The greatest trick that Jrue Holiday ever pulled was convincing the world he wasn’t good enough.
Holiday was an All-Star once and a member of the All-NBA team never. He won’t make a lot of top 5 point guard lists. You always hear Steph, Dame, Kyrie, CP3, and Trae. Never Jrue.
That’s why when he was brought in to the Milwaukee Bucks—in exchange for depth and the future—to partner with a two-time MVP, there wasn’t a lot of talk. It’s more of “that’s it?”
His move to a title contender wasn’t as earthshaking as, say, the James Harden move or the Anthony Davis move.
In Game 4 of the Finals, Holiday pretty much showed why. He shot horrendously in what was the Bucks’ most important game of the season, missing 16 of his 20 attempts.
It didn’t matter though, because the Bucks still won (thanks, Khris Middleton). The thing about Jrue is that he can affect the game in many ways, not just scoring. But it isn’t good enough. With all the first-round picks given up to get him, Jrue Holiday should be a consistent 20-10 PG with at least one highlight per game.
So in Game 5 of the Finals, that’s exactly what Jrue did.
In a Keyser Soze-type reveal, Jrue corrected his form and unleashed an offensive game that the Suns just couldn’t stop. He attempted the same 20 shots, but this time missing only eight.

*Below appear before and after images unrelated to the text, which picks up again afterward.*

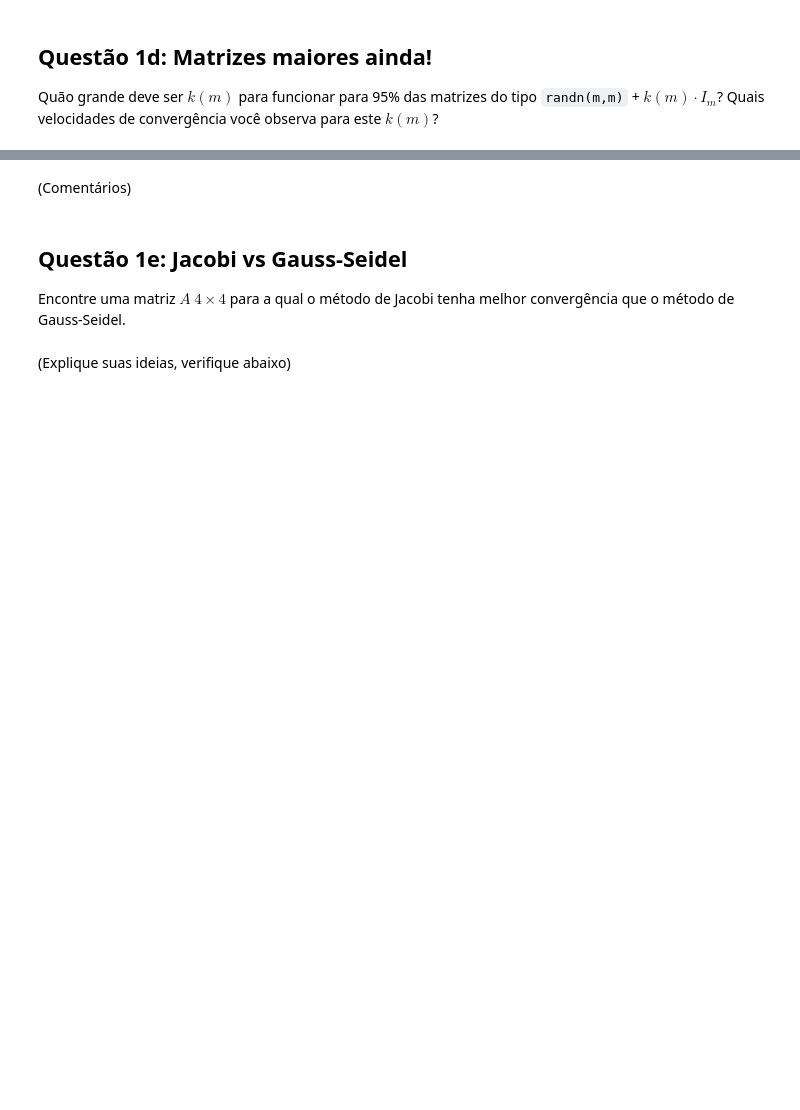
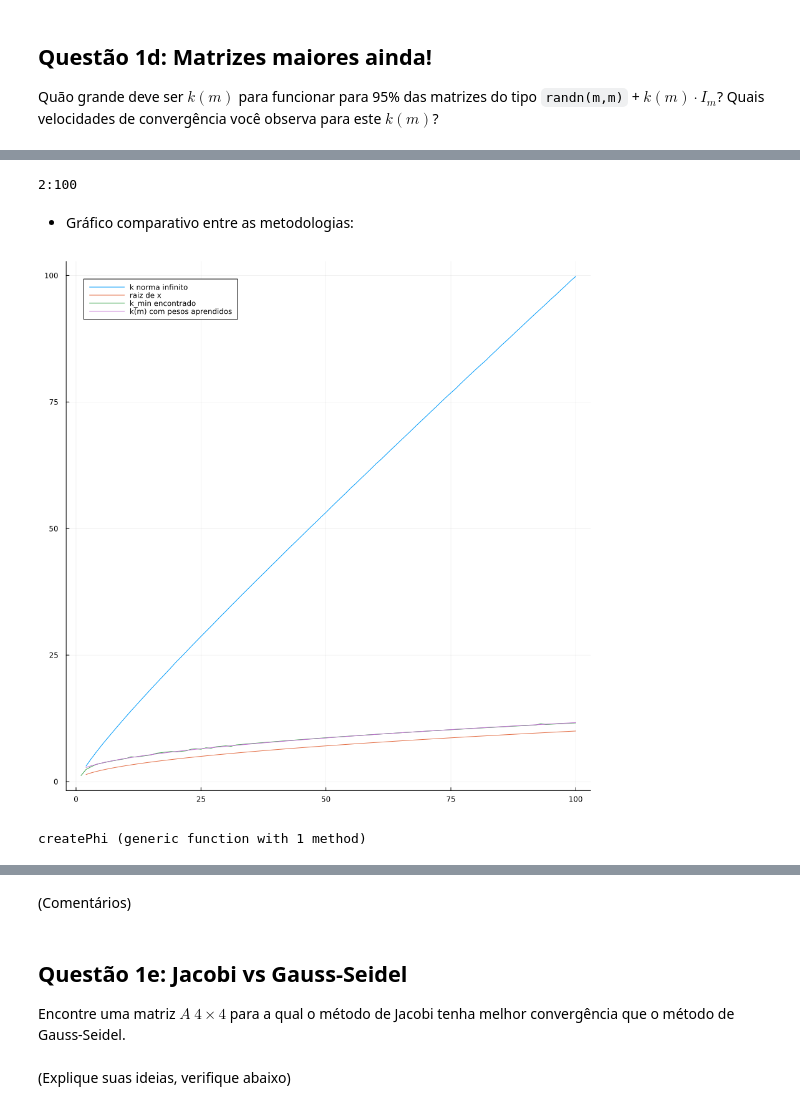
Before and after one commit to davi-dressler/fgv_aln, a Jupyter notebook: Trab_2/Projeto2.ipynb, the cells around one changed output, grey strips where cells are left out. Drawn from its saved outputs; the diff is of its cells as text; code cells hidden in the pictures; blank space fills up the shorter version.

```diff
--- a/Trab_2/Projeto2.ipynb
+++ b/Trab_2/Projeto2.ipynb
@@ -348,0 +378,36 @@ M = inv(D)*(A)
+# %%
+data_k = Float64[]
+max = 1000
+
+for dim in 1:100
+    p_conv = 0
+    t = 0
+    f(m,t) = sqrt(m) + 0.2000*t
+    while p_conv < 0.9500
+
+        aux = 0
+
+        for i in 1:max
+            A = randn(dim, dim) + f(dim,t) * Matrix(I, dim, dim)
+            b = randn(dim)
+            converge_J = JacobiMethod(A, b, 10^(-12), false, false, true)
+            converge_GS  = GaussSeidelMethod(A, b, 10^(-12),false, false, true)
+
+            if converge_J == true && converge_GS == true
+                aux += 1
+            end
+        end
+
+        p_conv = aux/max
+        # println(p_conv)
+        t += 1
+    end
+    print(dim)
+    print(" ")
+    print(f(dim,t))
+    push!(data_k, f(dim,t))
+    print(" ")
+    print(p_conv)
+    println(" ")
+
+end
@@ -388,12 +511,25 @@ data_k_min
+# %%
+eixo_x = 2:100
+# %% [output]
+2:100
+# %% [markdown]
+- Gráfico comparativo entre as metodologias:
 # %%
-plot(2:50, data_k_min)
+plot(2:100, data_k_min, size= (900,900), label= "k norma infinito")
+plot!(eixo_x, sqrt.(eixo_x) , label= "raiz de x")
+plot!(1:100, data_k, label= "k_min encontrado")
+plot!(eixo_x, 1.3400642516710848 .+ sqrt.(eixo_x) .* 1.0321175676860332, label= "k(m) com pesos aprendidos")
+# %% [output]
+[figure, added]
 # %%
 function createPhi(vetor, n)
     Phi = zeros(size(vetor, 1), n+1)
-    for i in 1:n+1
-        Phi[:,i] .+= vetor.^(i-1)
+    Phi[:,1] += ones(size(vetor, 1))
+    for i in 2:n+1
+        Phi[:,i] .+= sqrt.(vetor)
     end
     return Phi
-
 end
+# %% [output]
+createPhi (generic function with 1 method)
 # %%
```
Also changed, not shown: parts of 58 cells of this notebook, 2 other files.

In a second quarter where the Suns threatened to run away with the win, Jrue kept the ship steady and turned it around—for himself and, depending on what happens in Game 6, quite possibly for the franchise.
It started with 37-23, Suns. It got to 60-59, Bucks. Jrue did his job on the defensive end by picking Devin Booker’s pocket in broad daylight at one point, then flexed on the other by draining a transition 3.
His line after the game: 27 points, 13 assists, and a highlight that will be talked about forever.
It came at less than 20 seconds left, with a Booker game-winning jumper looming. Book ran into a PJ Tucker and Giannis Antetokounmpo wall, and that’s when it happened.
Regardless of what happens in Game 6 (or in Game 7), it was a moment that will make us remember why Jrue was brought in to help Giannis and the Bucks get that elusive championship.
Jrue was right there when Booker turned for what could’ve been his patented fadeaway. Jrue snatched the ball from and sprinted to the other end, where he could just stand still and maintain the one-point lead. Giannis wasn’t having any of that.
The two-time MVP ran at full speed from the dotted area like he did in that immortal chasedown block in Game 4. Only this time, he wasn’t chasing down a block. He’s chasing down history.
Jrue crossed halfcourt and checked his surroundings. He looked left, then right. Then he looked at the clock. He looked as if he didn’t know exactly what to do.
Until he did. Because when you see Giannis running ahead of you, full head of steam, pointing up, there’s only one thing left to do: throw it up.
Giannis caught the lob and threw it down with the type of energy that will make us forget about his injury. It was the type of play that will make us forget about Jrue’s Game 4 shooting.
The pass was risky, perhaps unnecessary, and a bit over the top. We can say the same about the deal that sent Jrue to Milwaukee, but here we are in a scenario that couldn’t have been scripted any better: the Bucks are heading home for Game 6, one win away from being champions.